“Brazil World Cup: FIfa and business miss an open goal for human rights” – Phil Bloomer and Julia Mello Nieva. 13 June 2014 Click here for original text
“FIFA is recognized as one of the world’s wealthiest sporting associations.” In 2014, its games which occur every four years, were hosted in Brazil. While many hoped that the games would create great revenue for Brazil, it seems that it added to the poverty issue that the country faces. Many residents have taken to the streets in order to protest and voice their concerns against the World Cup being hosted in Brazil. Survey’s show that a majority of the Brazilian population opposes the World Cup in Brazil stating that the money used to fund the games takes away from public services such as in health and education. It seems that only businesses and politicians stand to benefit, leaving many to wonder if this is a violation of human rights. In addition, many contracting companies leave little to be desired. Many workers have lost their lives while building stadiums. “Furthermore, some companies force their workers to live in “slave-like” conditions”. Not to mention,many have been evicted and forced out of their homes in order make room for new stadiums being build. This has resulted in increased poverty and homelessness, as many are not fairly compensated. Other human rights issues that have raised concerned are livelihood of street vendors, protection of protesters, and prevention of childhood prostitution. With hundreds of thousands of tourist predicted to arrive in Brazil for the games, they can become a threat to the life of the Brazilian population.
The authors of this article do a good job of organizing and categorizing how the World Cup is affecting the life of thousands of Brazilians. By doing so they facilitate the understanding of different issues stemming from the World Cup. In addition, they provide helpful links to resources and studies used to write this article.

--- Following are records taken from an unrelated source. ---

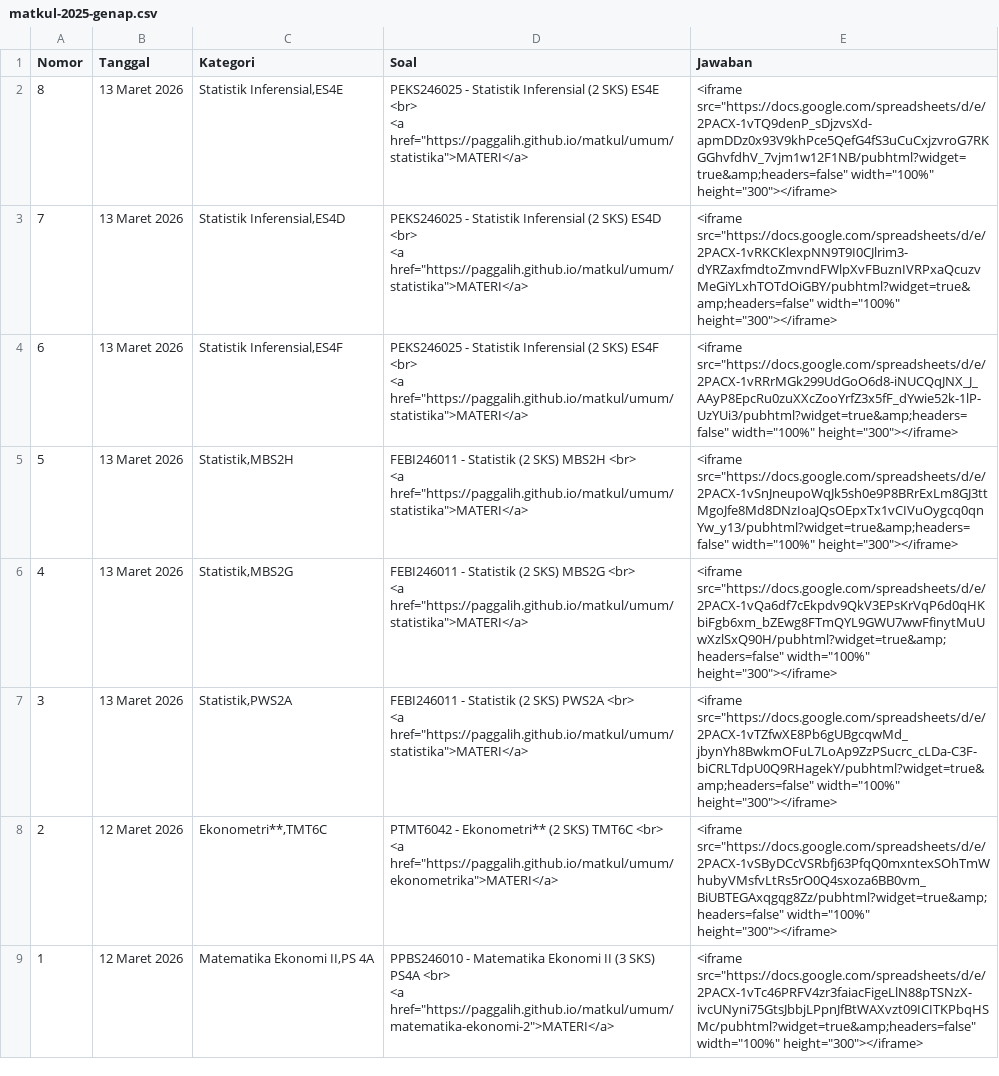
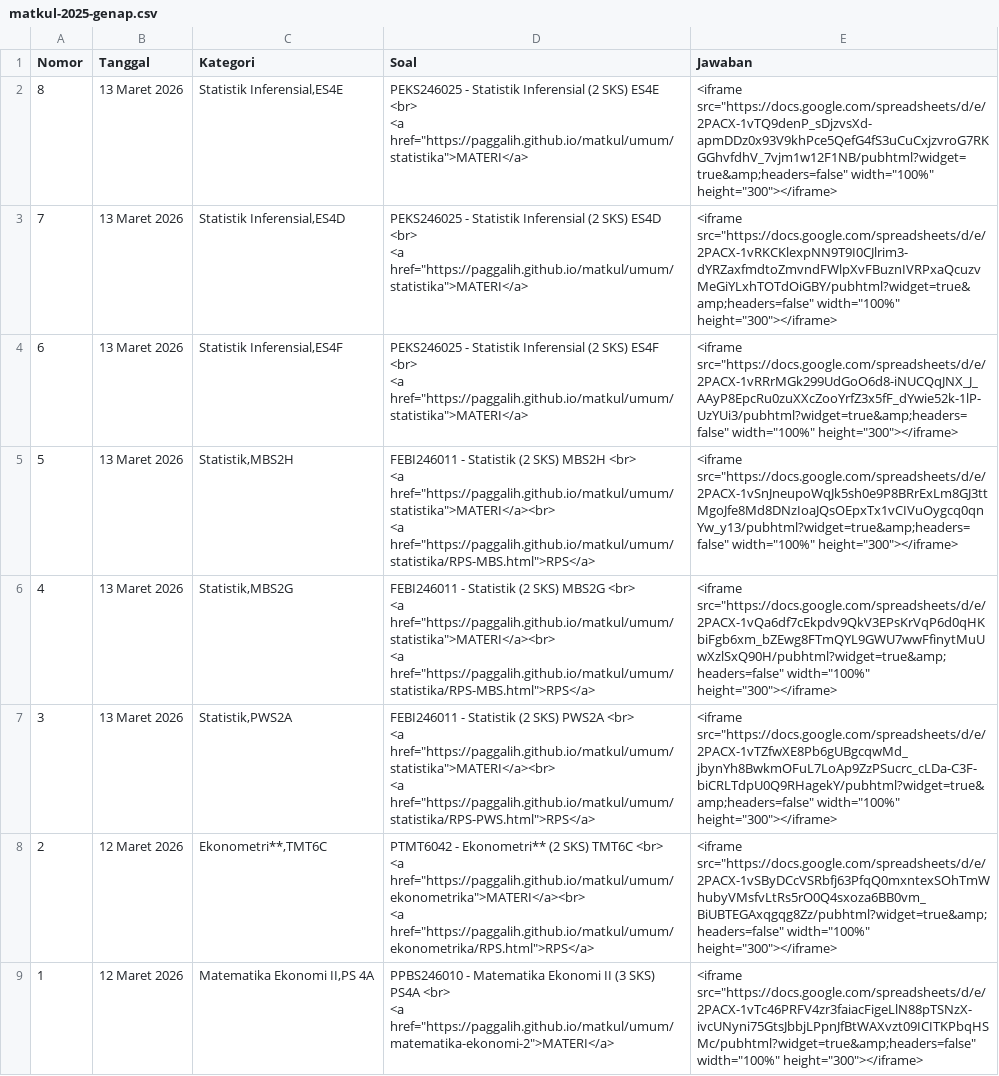
Before and after one commit to paggalih/paggalih.github.io, a CSV file: matkul/sem2025-02/matkul-2025-genap.csv, drawn as a sheet.

Commit message:
tambah rps

```diff
--- a/matkul/sem2025-02/matkul-2025-genap.csv
+++ b/matkul/sem2025-02/matkul-2025-genap.csv
@@ -7,10 +7,14 @@ Nomor,Tanggal,Kategori,Soal,Jawaban
 <a href=""https://paggalih.github.io/matkul/umum/statistika"">MATERI</a>","<iframe src=""https://docs.google.com/spreadsheets/d/e/2PACX-1vRRrMGk299UdGoO6d8-iNUCQqJNX_J_AAyP8EpcRu0zuXXcZooYrfZ3x5fF_dYwie52k-1lP-UzYUi3/pubhtml?widget=true&amp;headers=false"" width=""100%"" height=""300""></iframe>"
-5,13 Maret 2026,"Statistik,MBS2H","FEBI246011 - Statistik (2 SKS) MBS2H <br>
-<a href=""https://paggalih.github.io/matkul/umum/statistika"">MATERI</a>","<iframe src=""https://docs.google.com/spreadsheets/d/e/2PACX-1vSnJneupoWqJk5sh0e9P8BRrExLm8GJ3ttMgoJfe8Md8DNzIoaJQsOEpxTx1vCIVuOygcq0qnYw_y13/pubhtml?widget=true&amp;headers=false"" width=""100%"" height=""300""></iframe>"
-4,13 Maret 2026,"Statistik,MBS2G","FEBI246011 - Statistik (2 SKS) MBS2G <br>
-<a href=""https://paggalih.github.io/matkul/umum/statistika"">MATERI</a>","<iframe src=""https://docs.google.com/spreadsheets/d/e/2PACX-1vQa6df7cEkpdv9QkV3EPsKrVqP6d0qHKbiFgb6xm_bZEwg8FTmQYL9GWU7wwFfinytMuUwXzlSxQ90H/pubhtml?widget=true&amp;headers=false"" width=""100%"" height=""300""></iframe>"
-3,13 Maret 2026,"Statistik,PWS2A","FEBI246011 - Statistik (2 SKS) PWS2A <br>
-<a href=""https://paggalih.github.io/matkul/umum/statistika"">MATERI</a>","<iframe src=""https://docs.google.com/spreadsheets/d/e/2PACX-1vTZfwXE8Pb6gUBgcqwMd_jbynYh8BwkmOFuL7LoAp9ZzPSucrc_cLDa-C3F-biCRLTdpU0Q9RHagekY/pubhtml?widget=true&amp;headers=false"" width=""100%"" height=""300""></iframe>"
-2,12 Maret 2026,"Ekonometri**,TMT6C","PTMT6042 - Ekonometri** (2 SKS) TMT6C <br>
-<a href=""https://paggalih.github.io/matkul/umum/ekonometrika"">MATERI</a>","<iframe src=""https://docs.google.com/spreadsheets/d/e/2PACX-1vSByDCcVSRbfj63PfqQ0mxntexSOhTmWhubyVMsfvLtRs5rO0Q4sxoza6BB0vm_BiUBTEGAxqgqg8Zz/pubhtml?widget=true&amp;headers=false"" width=""100%"" height=""300""></iframe>"
+5,13 Maret 2026,"Statistik,MBS2H","FEBI246011 - Statistik (2 SKS) MBS2H <br>
+<a href=""https://paggalih.github.io/matkul/umum/statistika"">MATERI</a><br>
+<a href=""https://paggalih.github.io/matkul/umum/statistika/RPS-MBS.html"">RPS</a>","<iframe src=""https://docs.google.com/spreadsheets/d/e/2PACX-1vSnJneupoWqJk5sh0e9P8BRrExLm8GJ3ttMgoJfe8Md8DNzIoaJQsOEpxTx1vCIVuOygcq0qnYw_y13/pubhtml?widget=true&amp;headers=false"" width=""100%"" height=""300""></iframe>"
+4,13 Maret 2026,"Statistik,MBS2G","FEBI246011 - Statistik (2 SKS) MBS2G <br>
+<a href=""https://paggalih.github.io/matkul/umum/statistika"">MATERI</a><br>
+<a href=""https://paggalih.github.io/matkul/umum/statistika/RPS-MBS.html"">RPS</a>","<iframe src=""https://docs.google.com/spreadsheets/d/e/2PACX-1vQa6df7cEkpdv9QkV3EPsKrVqP6d0qHKbiFgb6xm_bZEwg8FTmQYL9GWU7wwFfinytMuUwXzlSxQ90H/pubhtml?widget=true&amp;headers=false"" width=""100%"" height=""300""></iframe>"
+3,13 Maret 2026,"Statistik,PWS2A","FEBI246011 - Statistik (2 SKS) PWS2A <br>
+<a href=""https://paggalih.github.io/matkul/umum/statistika"">MATERI</a><br>
+<a href=""https://paggalih.github.io/matkul/umum/statistika/RPS-PWS.html"">RPS</a>","<iframe src=""https://docs.google.com/spreadsheets/d/e/2PACX-1vTZfwXE8Pb6gUBgcqwMd_jbynYh8BwkmOFuL7LoAp9ZzPSucrc_cLDa-C3F-biCRLTdpU0Q9RHagekY/pubhtml?widget=true&amp;headers=false"" width=""100%"" height=""300""></iframe>"
+2,12 Maret 2026,"Ekonometri**,TMT6C","PTMT6042 - Ekonometri** (2 SKS) TMT6C <br>
+<a href=""https://paggalih.github.io/matkul/umum/ekonometrika"">MATERI</a><br>
+<a href=""https://paggalih.github.io/matkul/umum/ekonometrika/RPS.html"">RPS</a>","<iframe src=""https://docs.google.com/spreadsheets/d/e/2PACX-1vSByDCcVSRbfj63PfqQ0mxntexSOhTmWhubyVMsfvLtRs5rO0Q4sxoza6BB0vm_BiUBTEGAxqgqg8Zz/pubhtml?widget=true&amp;headers=false"" width=""100%"" height=""300""></iframe>"
 1,12 Maret 2026,"Matematika Ekonomi II,PS 4A","PPBS246010 - Matematika Ekonomi II (3 SKS) PS4A <br>
```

The image above is one of many street art, reminiscent of how many feel about the World Cup in Brazil. The depiction shows a starving child, crying because all he as to eat is a football. This shows how many are suffering and being further impoverished by FIFA, its government and their support of the World Cup.